MATERIAL FOR THIS TASK:
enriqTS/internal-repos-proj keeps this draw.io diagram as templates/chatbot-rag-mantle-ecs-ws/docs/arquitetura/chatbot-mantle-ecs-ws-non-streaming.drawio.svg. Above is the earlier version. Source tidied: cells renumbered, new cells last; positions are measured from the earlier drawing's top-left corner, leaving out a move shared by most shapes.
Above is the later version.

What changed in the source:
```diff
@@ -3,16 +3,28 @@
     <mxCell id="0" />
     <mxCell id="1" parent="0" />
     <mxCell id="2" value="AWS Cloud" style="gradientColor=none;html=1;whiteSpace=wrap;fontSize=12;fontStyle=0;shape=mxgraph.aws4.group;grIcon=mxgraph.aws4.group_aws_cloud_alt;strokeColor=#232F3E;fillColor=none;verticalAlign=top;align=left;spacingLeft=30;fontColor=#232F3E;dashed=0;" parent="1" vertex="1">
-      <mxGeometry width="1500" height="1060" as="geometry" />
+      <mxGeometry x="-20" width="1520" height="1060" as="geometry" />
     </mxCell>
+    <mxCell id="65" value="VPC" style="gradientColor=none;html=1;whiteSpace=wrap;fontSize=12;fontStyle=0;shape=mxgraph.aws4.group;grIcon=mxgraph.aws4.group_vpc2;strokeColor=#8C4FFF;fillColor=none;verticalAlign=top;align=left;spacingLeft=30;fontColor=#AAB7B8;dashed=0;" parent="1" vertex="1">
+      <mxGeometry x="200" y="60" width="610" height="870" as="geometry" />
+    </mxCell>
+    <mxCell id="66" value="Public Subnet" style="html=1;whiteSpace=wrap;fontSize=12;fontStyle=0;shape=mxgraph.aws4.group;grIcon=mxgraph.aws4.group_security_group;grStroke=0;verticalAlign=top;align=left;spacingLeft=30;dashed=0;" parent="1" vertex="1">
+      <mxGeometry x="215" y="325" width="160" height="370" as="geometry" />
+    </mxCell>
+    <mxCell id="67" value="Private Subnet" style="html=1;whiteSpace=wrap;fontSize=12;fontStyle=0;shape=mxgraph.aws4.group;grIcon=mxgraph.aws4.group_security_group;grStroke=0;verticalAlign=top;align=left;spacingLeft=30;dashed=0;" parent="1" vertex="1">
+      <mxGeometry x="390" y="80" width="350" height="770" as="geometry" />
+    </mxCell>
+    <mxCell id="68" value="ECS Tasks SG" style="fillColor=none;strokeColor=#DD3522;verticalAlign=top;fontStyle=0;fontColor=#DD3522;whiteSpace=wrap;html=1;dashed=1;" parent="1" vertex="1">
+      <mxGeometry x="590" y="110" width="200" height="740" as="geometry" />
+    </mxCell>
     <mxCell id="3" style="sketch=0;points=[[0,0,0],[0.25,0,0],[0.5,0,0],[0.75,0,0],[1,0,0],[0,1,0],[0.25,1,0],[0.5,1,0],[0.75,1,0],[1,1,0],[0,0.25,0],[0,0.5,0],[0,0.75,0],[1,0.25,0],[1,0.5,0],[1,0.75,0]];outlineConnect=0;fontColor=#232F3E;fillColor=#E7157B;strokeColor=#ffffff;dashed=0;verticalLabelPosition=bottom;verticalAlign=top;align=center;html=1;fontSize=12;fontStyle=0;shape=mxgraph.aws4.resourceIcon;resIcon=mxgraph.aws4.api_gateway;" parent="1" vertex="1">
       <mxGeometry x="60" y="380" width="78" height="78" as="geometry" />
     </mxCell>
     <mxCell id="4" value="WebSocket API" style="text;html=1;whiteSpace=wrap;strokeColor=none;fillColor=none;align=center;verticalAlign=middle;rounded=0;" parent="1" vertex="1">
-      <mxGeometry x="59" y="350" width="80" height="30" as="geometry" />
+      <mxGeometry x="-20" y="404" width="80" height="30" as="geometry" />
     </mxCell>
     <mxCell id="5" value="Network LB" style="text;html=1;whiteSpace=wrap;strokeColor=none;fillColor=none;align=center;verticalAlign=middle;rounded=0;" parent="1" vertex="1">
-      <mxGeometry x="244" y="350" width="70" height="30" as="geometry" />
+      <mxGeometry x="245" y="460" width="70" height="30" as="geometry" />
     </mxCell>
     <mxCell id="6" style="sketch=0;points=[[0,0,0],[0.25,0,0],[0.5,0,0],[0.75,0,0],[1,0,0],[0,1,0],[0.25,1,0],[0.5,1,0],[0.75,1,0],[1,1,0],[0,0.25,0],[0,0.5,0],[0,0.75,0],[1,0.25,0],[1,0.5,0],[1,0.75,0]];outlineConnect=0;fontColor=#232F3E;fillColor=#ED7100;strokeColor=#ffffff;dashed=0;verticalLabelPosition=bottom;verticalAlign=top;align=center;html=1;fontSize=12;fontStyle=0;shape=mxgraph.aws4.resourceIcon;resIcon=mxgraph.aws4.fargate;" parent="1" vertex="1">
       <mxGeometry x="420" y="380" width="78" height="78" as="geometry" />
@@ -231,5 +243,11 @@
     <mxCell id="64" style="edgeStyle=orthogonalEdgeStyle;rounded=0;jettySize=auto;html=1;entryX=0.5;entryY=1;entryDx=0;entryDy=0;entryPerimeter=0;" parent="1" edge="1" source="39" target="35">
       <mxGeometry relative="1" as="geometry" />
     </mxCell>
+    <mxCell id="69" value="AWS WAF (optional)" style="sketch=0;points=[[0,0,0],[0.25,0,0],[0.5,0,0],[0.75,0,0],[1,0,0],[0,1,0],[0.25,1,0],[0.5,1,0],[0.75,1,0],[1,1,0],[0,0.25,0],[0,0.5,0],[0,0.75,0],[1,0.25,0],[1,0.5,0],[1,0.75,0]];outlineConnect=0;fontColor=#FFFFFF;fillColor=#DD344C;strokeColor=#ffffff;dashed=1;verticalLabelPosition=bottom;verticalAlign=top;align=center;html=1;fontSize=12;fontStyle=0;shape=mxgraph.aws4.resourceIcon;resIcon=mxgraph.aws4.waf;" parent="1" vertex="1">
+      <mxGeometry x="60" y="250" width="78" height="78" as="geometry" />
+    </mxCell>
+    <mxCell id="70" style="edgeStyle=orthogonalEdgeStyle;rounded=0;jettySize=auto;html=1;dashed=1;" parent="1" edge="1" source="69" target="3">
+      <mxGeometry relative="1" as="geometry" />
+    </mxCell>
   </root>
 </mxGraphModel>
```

TASK TO COMPLETE: Down to the last line, repeat the data exactly.

OUTPUT FOR THIS TASK:
enriqTS/internal-repos-proj keeps this draw.io diagram as templates/chatbot-rag-mantle-ecs-ws/docs/arquitetura/chatbot-mantle-ecs-ws-non-streaming.drawio.svg. Above is the earlier version. Source tidied: cells renumbered, new cells last; positions are measured from the earlier drawing's top-left corner, leaving out a move shared by most shapes.
Above is the later version.

What changed in the source:
```diff
@@ -3,16 +3,28 @@
     <mxCell id="0" />
     <mxCell id="1" parent="0" />
     <mxCell id="2" value="AWS Cloud" style="gradientColor=none;html=1;whiteSpace=wrap;fontSize=12;fontStyle=0;shape=mxgraph.aws4.group;grIcon=mxgraph.aws4.group_aws_cloud_alt;strokeColor=#232F3E;fillColor=none;verticalAlign=top;align=left;spacingLeft=30;fontColor=#232F3E;dashed=0;" parent="1" vertex="1">
-      <mxGeometry width="1500" height="1060" as="geometry" />
+      <mxGeometry x="-20" width="1520" height="1060" as="geometry" />
     </mxCell>
+    <mxCell id="65" value="VPC" style="gradientColor=none;html=1;whiteSpace=wrap;fontSize=12;fontStyle=0;shape=mxgraph.aws4.group;grIcon=mxgraph.aws4.group_vpc2;strokeColor=#8C4FFF;fillColor=none;verticalAlign=top;align=left;spacingLeft=30;fontColor=#AAB7B8;dashed=0;" parent="1" vertex="1">
+      <mxGeometry x="200" y="60" width="610" height="870" as="geometry" />
+    </mxCell>
+    <mxCell id="66" value="Public Subnet" style="html=1;whiteSpace=wrap;fontSize=12;fontStyle=0;shape=mxgraph.aws4.group;grIcon=mxgraph.aws4.group_security_group;grStroke=0;verticalAlign=top;align=left;spacingLeft=30;dashed=0;" parent="1" vertex="1">
+      <mxGeometry x="215" y="325" width="160" height="370" as="geometry" />
+    </mxCell>
+    <mxCell id="67" value="Private Subnet" style="html=1;whiteSpace=wrap;fontSize=12;fontStyle=0;shape=mxgraph.aws4.group;grIcon=mxgraph.aws4.group_security_group;grStroke=0;verticalAlign=top;align=left;spacingLeft=30;dashed=0;" parent="1" vertex="1">
+      <mxGeometry x="390" y="80" width="350" height="770" as="geometry" />
+    </mxCell>
+    <mxCell id="68" value="ECS Tasks SG" style="fillColor=none;strokeColor=#DD3522;verticalAlign=top;fontStyle=0;fontColor=#DD3522;whiteSpace=wrap;html=1;dashed=1;" parent="1" vertex="1">
+      <mxGeometry x="590" y="110" width="200" height="740" as="geometry" />
+    </mxCell>
     <mxCell id="3" style="sketch=0;points=[[0,0,0],[0.25,0,0],[0.5,0,0],[0.75,0,0],[1,0,0],[0,1,0],[0.25,1,0],[0.5,1,0],[0.75,1,0],[1,1,0],[0,0.25,0],[0,0.5,0],[0,0.75,0],[1,0.25,0],[1,0.5,0],[1,0.75,0]];outlineConnect=0;fontColor=#232F3E;fillColor=#E7157B;strokeColor=#ffffff;dashed=0;verticalLabelPosition=bottom;verticalAlign=top;align=center;html=1;fontSize=12;fontStyle=0;shape=mxgraph.aws4.resourceIcon;resIcon=mxgraph.aws4.api_gateway;" parent="1" vertex="1">
       <mxGeometry x="60" y="380" width="78" height="78" as="geometry" />
     </mxCell>
     <mxCell id="4" value="WebSocket API" style="text;html=1;whiteSpace=wrap;strokeColor=none;fillColor=none;align=center;verticalAlign=middle;rounded=0;" parent="1" vertex="1">
-      <mxGeometry x="59" y="350" width="80" height="30" as="geometry" />
+      <mxGeometry x="-20" y="404" width="80" height="30" as="geometry" />
     </mxCell>
     <mxCell id="5" value="Network LB" style="text;html=1;whiteSpace=wrap;strokeColor=none;fillColor=none;align=center;verticalAlign=middle;rounded=0;" parent="1" vertex="1">
-      <mxGeometry x="244" y="350" width="70" height="30" as="geometry" />
+      <mxGeometry x="245" y="460" width="70" height="30" as="geometry" />
     </mxCell>
     <mxCell id="6" style="sketch=0;points=[[0,0,0],[0.25,0,0],[0.5,0,0],[0.75,0,0],[1,0,0],[0,1,0],[0.25,1,0],[0.5,1,0],[0.75,1,0],[1,1,0],[0,0.25,0],[0,0.5,0],[0,0.75,0],[1,0.25,0],[1,0.5,0],[1,0.75,0]];outlineConnect=0;fontColor=#232F3E;fillColor=#ED7100;strokeColor=#ffffff;dashed=0;verticalLabelPosition=bottom;verticalAlign=top;align=center;html=1;fontSize=12;fontStyle=0;shape=mxgraph.aws4.resourceIcon;resIcon=mxgraph.aws4.fargate;" parent="1" vertex="1">
       <mxGeometry x="420" y="380" width="78" height="78" as="geometry" />
@@ -231,5 +243,11 @@
     <mxCell id="64" style="edgeStyle=orthogonalEdgeStyle;rounded=0;jettySize=auto;html=1;entryX=0.5;entryY=1;entryDx=0;entryDy=0;entryPerimeter=0;" parent="1" edge="1" source="39" target="35">
       <mxGeometry relative="1" as="geometry" />
     </mxCell>
+    <mxCell id="69" value="AWS WAF (optional)" style="sketch=0;points=[[0,0,0],[0.25,0,0],[0.5,0,0],[0.75,0,0],[1,0,0],[0,1,0],[0.25,1,0],[0.5,1,0],[0.75,1,0],[1,1,0],[0,0.25,0],[0,0.5,0],[0,0.75,0],[1,0.25,0],[1,0.5,0],[1,0.75,0]];outlineConnect=0;fontColor=#FFFFFF;fillColor=#DD344C;strokeColor=#ffffff;dashed=1;verticalLabelPosition=bottom;verticalAlign=top;align=center;html=1;fontSize=12;fontStyle=0;shape=mxgraph.aws4.resourceIcon;resIcon=mxgraph.aws4.waf;" parent="1" vertex="1">
+      <mxGeometry x="60" y="250" width="78" height="78" as="geometry" />
+    </mxCell>
+    <mxCell id="70" style="edgeStyle=orthogonalEdgeStyle;rounded=0;jettySize=auto;html=1;dashed=1;" parent="1" edge="1" source="69" target="3">
+      <mxGeometry relative="1" as="geometry" />
+    </mxCell>
   </root>
 </mxGraphModel>
```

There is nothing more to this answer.